I'm getting a headache over this. :)

Reply to this post
Reply [edit]

Poster: billbarstad Date: Nov 11, 2011 2:51pm
Forum: feature_films Subject: Re: Ten selections

Your right about the movie. Copyright has made it feel like screaming and shouting and pulling my hair out.

Reply to this post
Reply [edit]

Poster: Hg80 Date: Nov 11, 2011 4:45pm
Forum: feature_films Subject: Re: Ten selections

I think the following illustrates the interest people have in these vintage films and could probably care less about copyright/public domain. Sometimes common sense philosophy should prevail. After all, what is the base line for the copyright of film: To ensure intellectual/creativity or to line pockets with cash?

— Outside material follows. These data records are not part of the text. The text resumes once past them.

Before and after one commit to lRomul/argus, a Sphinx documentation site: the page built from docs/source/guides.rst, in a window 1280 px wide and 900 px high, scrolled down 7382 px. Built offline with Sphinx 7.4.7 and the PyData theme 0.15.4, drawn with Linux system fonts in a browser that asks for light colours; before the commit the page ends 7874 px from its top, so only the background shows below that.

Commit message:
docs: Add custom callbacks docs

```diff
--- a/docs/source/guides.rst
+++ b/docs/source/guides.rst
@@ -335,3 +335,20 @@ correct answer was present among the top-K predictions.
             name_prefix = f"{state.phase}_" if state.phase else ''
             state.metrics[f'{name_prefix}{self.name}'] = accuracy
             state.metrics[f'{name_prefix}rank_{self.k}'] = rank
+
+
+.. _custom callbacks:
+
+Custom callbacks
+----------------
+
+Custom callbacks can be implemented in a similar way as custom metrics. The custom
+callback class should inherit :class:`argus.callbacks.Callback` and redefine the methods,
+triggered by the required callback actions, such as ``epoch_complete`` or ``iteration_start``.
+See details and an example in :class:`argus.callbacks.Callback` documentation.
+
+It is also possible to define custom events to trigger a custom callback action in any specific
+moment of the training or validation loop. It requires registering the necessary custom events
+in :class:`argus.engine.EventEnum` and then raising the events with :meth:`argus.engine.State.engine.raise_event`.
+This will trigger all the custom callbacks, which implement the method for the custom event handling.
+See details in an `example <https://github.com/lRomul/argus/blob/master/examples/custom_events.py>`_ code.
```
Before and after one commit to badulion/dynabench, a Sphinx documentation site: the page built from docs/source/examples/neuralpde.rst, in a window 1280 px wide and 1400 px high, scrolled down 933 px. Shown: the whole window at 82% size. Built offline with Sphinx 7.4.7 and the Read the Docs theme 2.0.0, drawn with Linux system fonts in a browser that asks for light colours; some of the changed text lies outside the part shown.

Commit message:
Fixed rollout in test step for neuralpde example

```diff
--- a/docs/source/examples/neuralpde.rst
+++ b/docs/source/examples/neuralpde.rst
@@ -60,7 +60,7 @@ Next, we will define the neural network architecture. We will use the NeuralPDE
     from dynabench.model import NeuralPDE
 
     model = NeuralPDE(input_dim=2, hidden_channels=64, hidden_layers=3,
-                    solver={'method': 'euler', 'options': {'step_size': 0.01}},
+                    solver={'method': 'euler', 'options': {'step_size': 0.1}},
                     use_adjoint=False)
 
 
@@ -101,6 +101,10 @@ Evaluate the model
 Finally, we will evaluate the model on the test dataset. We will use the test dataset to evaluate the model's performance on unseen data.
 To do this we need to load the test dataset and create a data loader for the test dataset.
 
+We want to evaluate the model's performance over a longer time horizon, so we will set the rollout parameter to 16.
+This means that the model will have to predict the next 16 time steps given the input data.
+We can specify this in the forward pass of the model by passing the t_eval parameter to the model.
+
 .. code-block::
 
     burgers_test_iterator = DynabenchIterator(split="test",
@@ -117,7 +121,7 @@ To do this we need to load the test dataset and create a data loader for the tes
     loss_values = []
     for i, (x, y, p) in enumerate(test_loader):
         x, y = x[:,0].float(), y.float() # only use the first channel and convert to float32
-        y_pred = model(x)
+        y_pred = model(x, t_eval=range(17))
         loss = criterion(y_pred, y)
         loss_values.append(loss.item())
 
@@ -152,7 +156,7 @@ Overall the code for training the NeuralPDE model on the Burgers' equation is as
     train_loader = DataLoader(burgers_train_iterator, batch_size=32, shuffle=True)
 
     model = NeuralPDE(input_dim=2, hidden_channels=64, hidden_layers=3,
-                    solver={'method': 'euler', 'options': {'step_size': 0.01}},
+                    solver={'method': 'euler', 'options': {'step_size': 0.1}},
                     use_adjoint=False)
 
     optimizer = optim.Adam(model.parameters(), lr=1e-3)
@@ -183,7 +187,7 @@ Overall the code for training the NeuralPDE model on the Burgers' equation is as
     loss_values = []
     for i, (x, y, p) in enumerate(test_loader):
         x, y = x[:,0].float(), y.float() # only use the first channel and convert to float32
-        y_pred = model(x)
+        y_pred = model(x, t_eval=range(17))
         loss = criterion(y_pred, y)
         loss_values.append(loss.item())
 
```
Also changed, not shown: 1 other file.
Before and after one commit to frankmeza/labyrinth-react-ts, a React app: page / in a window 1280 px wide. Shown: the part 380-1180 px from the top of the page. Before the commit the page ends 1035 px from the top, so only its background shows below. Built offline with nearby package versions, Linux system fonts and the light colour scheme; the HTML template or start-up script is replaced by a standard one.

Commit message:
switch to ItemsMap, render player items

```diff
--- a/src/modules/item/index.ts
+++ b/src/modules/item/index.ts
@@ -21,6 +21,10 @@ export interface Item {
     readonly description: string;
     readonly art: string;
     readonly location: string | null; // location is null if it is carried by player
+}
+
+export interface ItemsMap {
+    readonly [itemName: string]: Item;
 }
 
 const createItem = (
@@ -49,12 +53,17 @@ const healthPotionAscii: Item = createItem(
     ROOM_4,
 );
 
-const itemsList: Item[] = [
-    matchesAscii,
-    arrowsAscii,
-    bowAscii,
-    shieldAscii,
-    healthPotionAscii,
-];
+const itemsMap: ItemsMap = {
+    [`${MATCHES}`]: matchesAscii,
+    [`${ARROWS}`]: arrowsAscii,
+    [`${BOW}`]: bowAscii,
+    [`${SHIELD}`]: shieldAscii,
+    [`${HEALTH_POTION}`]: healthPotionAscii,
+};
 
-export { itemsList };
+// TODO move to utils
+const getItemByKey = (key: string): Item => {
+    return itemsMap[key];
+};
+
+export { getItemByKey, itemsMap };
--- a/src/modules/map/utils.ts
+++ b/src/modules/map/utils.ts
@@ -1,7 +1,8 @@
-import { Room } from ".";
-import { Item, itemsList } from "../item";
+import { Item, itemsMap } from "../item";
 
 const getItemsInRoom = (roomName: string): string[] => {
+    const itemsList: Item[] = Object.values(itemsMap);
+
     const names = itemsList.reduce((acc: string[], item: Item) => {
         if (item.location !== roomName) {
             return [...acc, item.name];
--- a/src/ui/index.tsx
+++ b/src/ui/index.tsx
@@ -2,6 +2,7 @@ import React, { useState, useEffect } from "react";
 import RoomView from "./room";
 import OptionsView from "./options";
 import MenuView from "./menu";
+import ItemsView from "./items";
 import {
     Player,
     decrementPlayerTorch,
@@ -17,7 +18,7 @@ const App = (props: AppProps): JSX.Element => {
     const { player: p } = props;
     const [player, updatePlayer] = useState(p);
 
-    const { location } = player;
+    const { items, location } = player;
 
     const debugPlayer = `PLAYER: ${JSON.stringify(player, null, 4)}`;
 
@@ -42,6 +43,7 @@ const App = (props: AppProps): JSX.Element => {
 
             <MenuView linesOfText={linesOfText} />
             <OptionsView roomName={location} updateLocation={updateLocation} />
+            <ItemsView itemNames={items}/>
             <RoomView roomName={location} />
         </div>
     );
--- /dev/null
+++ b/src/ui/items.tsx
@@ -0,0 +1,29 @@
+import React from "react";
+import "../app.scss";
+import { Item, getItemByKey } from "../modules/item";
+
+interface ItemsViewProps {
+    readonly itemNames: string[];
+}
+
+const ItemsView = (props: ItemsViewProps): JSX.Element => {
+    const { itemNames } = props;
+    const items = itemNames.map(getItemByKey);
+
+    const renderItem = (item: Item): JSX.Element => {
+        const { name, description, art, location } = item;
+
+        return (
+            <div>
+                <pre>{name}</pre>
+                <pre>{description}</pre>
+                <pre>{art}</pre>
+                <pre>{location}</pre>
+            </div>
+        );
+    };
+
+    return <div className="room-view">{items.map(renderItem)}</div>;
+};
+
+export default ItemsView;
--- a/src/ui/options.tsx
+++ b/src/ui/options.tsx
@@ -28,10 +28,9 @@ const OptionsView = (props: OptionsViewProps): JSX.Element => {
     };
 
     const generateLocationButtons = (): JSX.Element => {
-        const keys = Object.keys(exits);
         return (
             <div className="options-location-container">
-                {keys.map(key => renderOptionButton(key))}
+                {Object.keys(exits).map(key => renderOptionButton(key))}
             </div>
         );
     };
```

Would the downloaders spend money per view or a subscription fee to watch the films? Maybe the Internet has lost the original vision of the exchange of knowledge and become an arena of commerce.

"Cabiria"...Downloaded 241 times

"The Conquering Power"...Downloaded 306 times

"Tol'able David"...Downloaded 298 times

As a footnote...I would be disappointed to see "The Crazy Ray" eliminated from the Archive's repertoire...I use it as a teaching reference.

Reply to this post
Reply [edit]

Poster: billbarstad Date: Nov 11, 2011 5:03pm
Forum: feature_films Subject: Re: Ten selections

Common sense doesn't have much to do with whether a film should or shouldn't be under copyright. All we have is the law. I love silent movies. I know many other regular visitors to IA do to. I've uploaded 12 silent features and 43 silent shorts. All are PD. I've had to file counterclaims to reverse false takedown demands by StudioCanal on 4 or 5 of the features. That's one reason to know some copyright law.

Reply to this post
Reply [edit]

Poster: Hg80 Date: Nov 11, 2011 5:28pm
Forum: feature_films Subject: Re: Ten selections

Common sense in that copyrights should not extend beyond the creator's life span to infinity. The function of a copyright extends to the propriety of prime source ownership [those intellectual/creative rights] and revenue generated during that individual's life time. I doubt that Rene Clair's heirs have received a franc from "The Crazy Ray" lately. If one had the time and authority, I bet half of the feature films at the Internet Archive would have to be removed for some violation of a copyright restriction...however minor. Face it, it's not "really" about intellectual property rights; it's about money.

Reply to this post
Reply [edit]

Poster: billbarstad Date: Nov 11, 2011 5:38pm
Forum: feature_films Subject: Re: Ten selections

Yep.

Reply to this post
Reply [edit]

Poster: Phil_ Date: Nov 11, 2011 8:24pm
Forum: feature_films Subject: Re: Ten selections

Thought for Today:

Copyright laws do not seem to reward the people who deserve a reward, but maintain an inhibitory environment for those who could benefit most from a truly free society. That being said, I know a few artists (including some actors in film and television) who are unwittingly 'victims' of copyright infringement. For example, I know that as I watch one of my (actor) friend's shows (currently in syndication on cable television), she has no idea that there are a hundred p2p-heads (for lack of an appropriate word) online circulating a rip of her studio's DVD compilation, on Usenet or some unnamed p2p network.

Terms of Use (10 Mar 2001)